#### Problem:
Below are records; report how many of their lines contain the word "radius", giving only the number.

#### Record excerpts:
----------
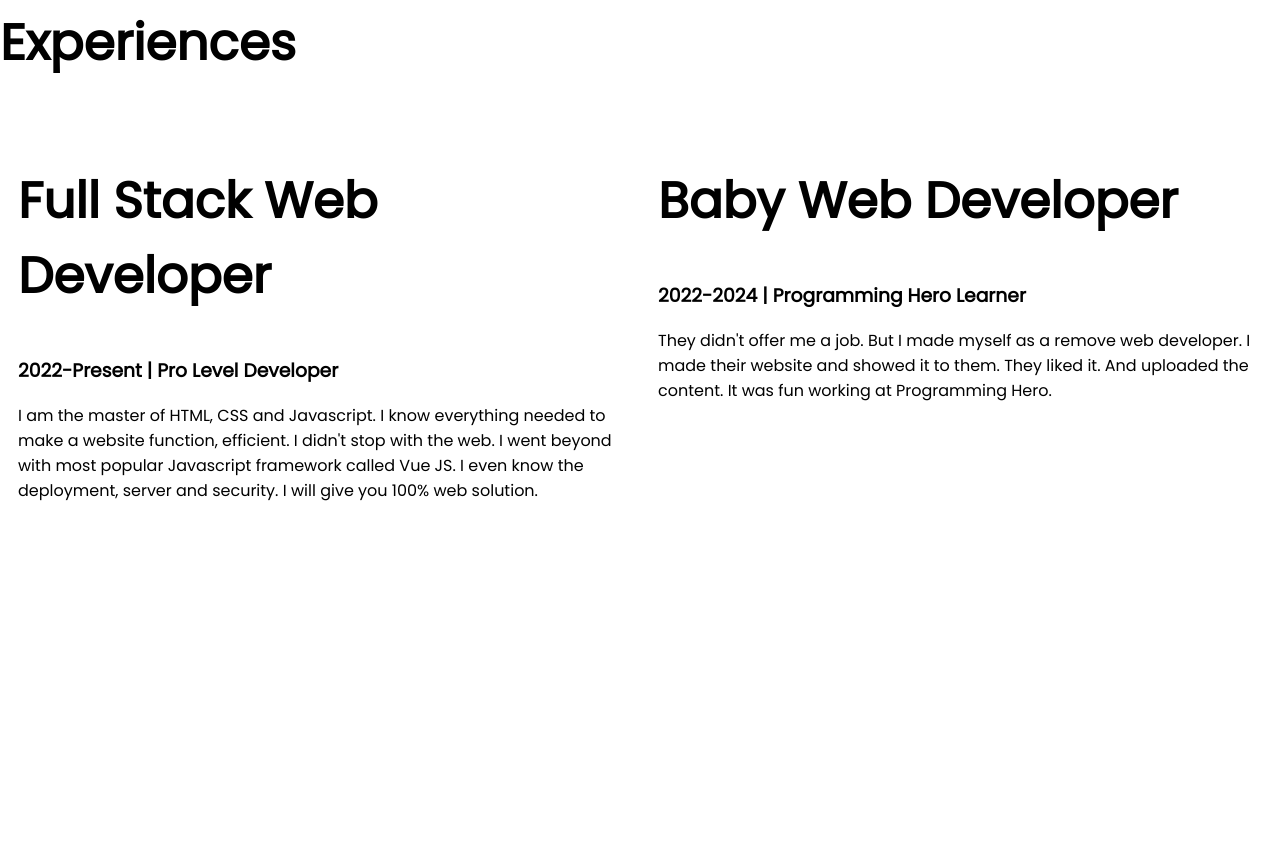
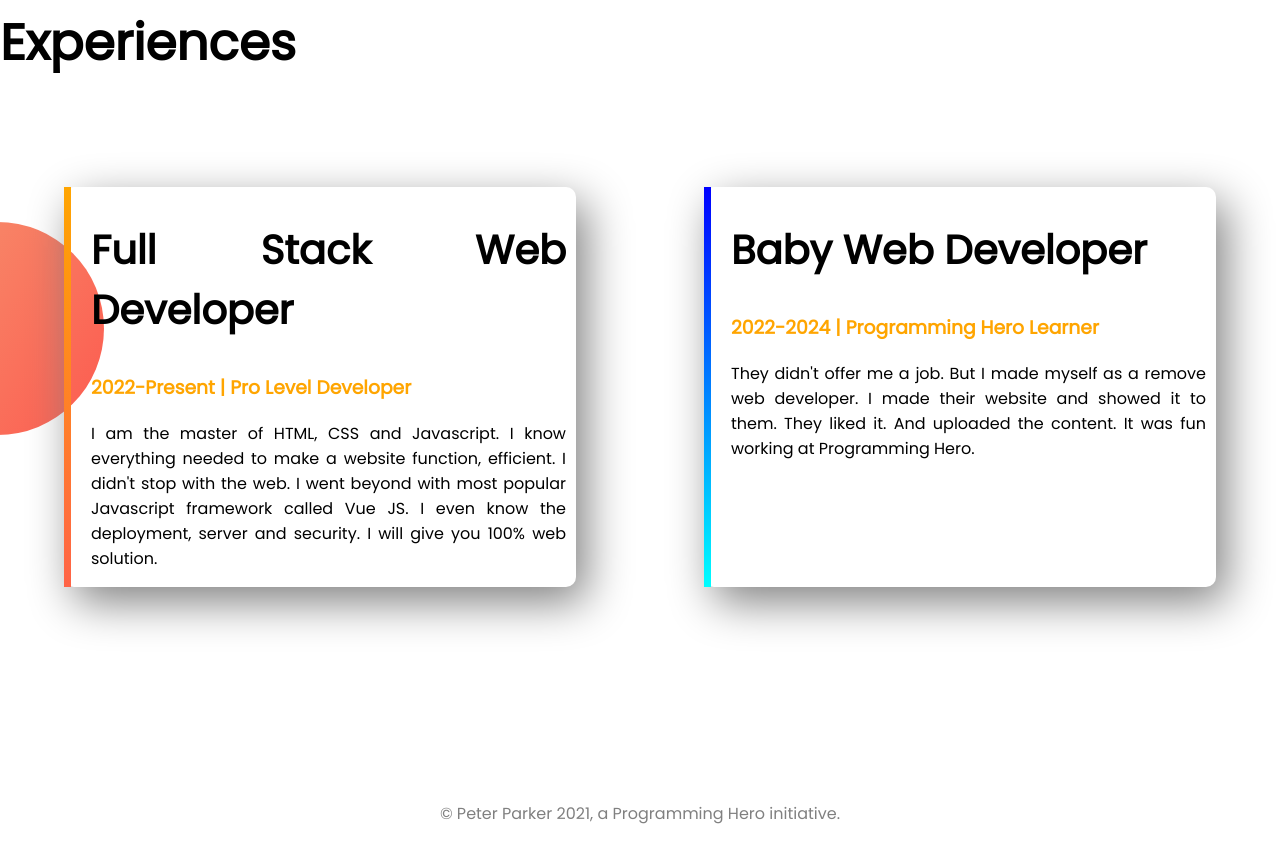
Before and after one commit to SAJNIN123/developer-portfolio, a plain HTML site: page index.html in a window 1280 px wide. Shown: the part 1280-2122 px from the top of the page. Before the commit the page ends 1949 px from the top, so only its background shows below. Drawn offline with Linux system fonts and the light colour scheme.

Commit message:
footer added

```diff
--- a/index.html
+++ b/index.html
@@ -43,21 +43,26 @@
     <section class="experience_area">
         <h1>Experiences</h1>
         <div class="flexible_container">
-            <div class="half_width">
-                <h1>Full Stack Web Developer</h1>
-                <h3>2022-Present | Pro Level Developer</h3>
+            <div id="full_stack_dev" class="experience_item">
+                <h2>Full Stack Web Developer</h2>
+                <h3 class="color_span">2022-Present | Pro Level Developer</h3>
                 <p>
                     I am the master of HTML, CSS and Javascript. I know everything needed to make a website function, efficient. I didn't stop with the web. I went beyond with most popular Javascript framework called Vue JS. I even know the deployment, server and security. I will give you 100% web solution.
                 </p>
             </div>
-            <div class="half_width">
-                <h1>Baby Web Developer</h1>
-                <h3>2022-2024 | Programming Hero Learner</h3>
+            <div id="baby_web_dev" class="experience_item">
+                <h2>Baby Web Developer</h2>
+                <h3 class="color_span">2022-2024 | Programming Hero Learner</h3>
                 <p>
                     They didn't offer me a job. But I made myself as a remove web developer. I made their website and showed it to them. They liked it. And uploaded the content. It was fun working at Programming Hero.
                 </p>
             </div>
         </div>
     </section>
+    <footer>
+        <p>
+            &copy; Peter Parker 2021, a Programming Hero initiative.
+        </p>
+    </footer>
 </body>
 </html>
--- a/style.css
+++ b/style.css
@@ -5,6 +5,10 @@ body{
 
 h1{
     font-size: 50px;
+}
+
+h2{
+    font-size: 40px;
 }
 
 .color_span{
@@ -52,3 +56,41 @@ h1{
 .big_dream p{
     width: 70%;
 }
+
+.experience_area{
+    background-image: url(images/exp-bg.png);
+    background-repeat: no-repeat;
+    background-position: left;
+}
+
+.experience_item{
+    box-shadow: 10px 15px 45px grey;
+    width: 40%;
+    margin: 5%;
+    padding-left: 20px;
+    padding-right: 10px;
+    border-radius: 10px;
+    -webkit-border-radius: 10px;
+    -moz-border-radius: 10px;
+    -ms-border-radius: 10px;
+    -o-border-radius: 10px;
+    text-align: justify;
+
+}
+
+#full_stack_dev{
+    border-left: 7px solid;
+    border-image: linear-gradient(orange,tomato);
+    border-image-slice: 1;
+}
+
+#baby_web_dev{
+    border-left: 7px solid;
+    border-image: linear-gradient(blue,cyan);
+    border-image-slice: 1;
+}
+
+footer p{
+    text-align: center;
+    color: grey;
+}
```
----------
#### Answer section:
5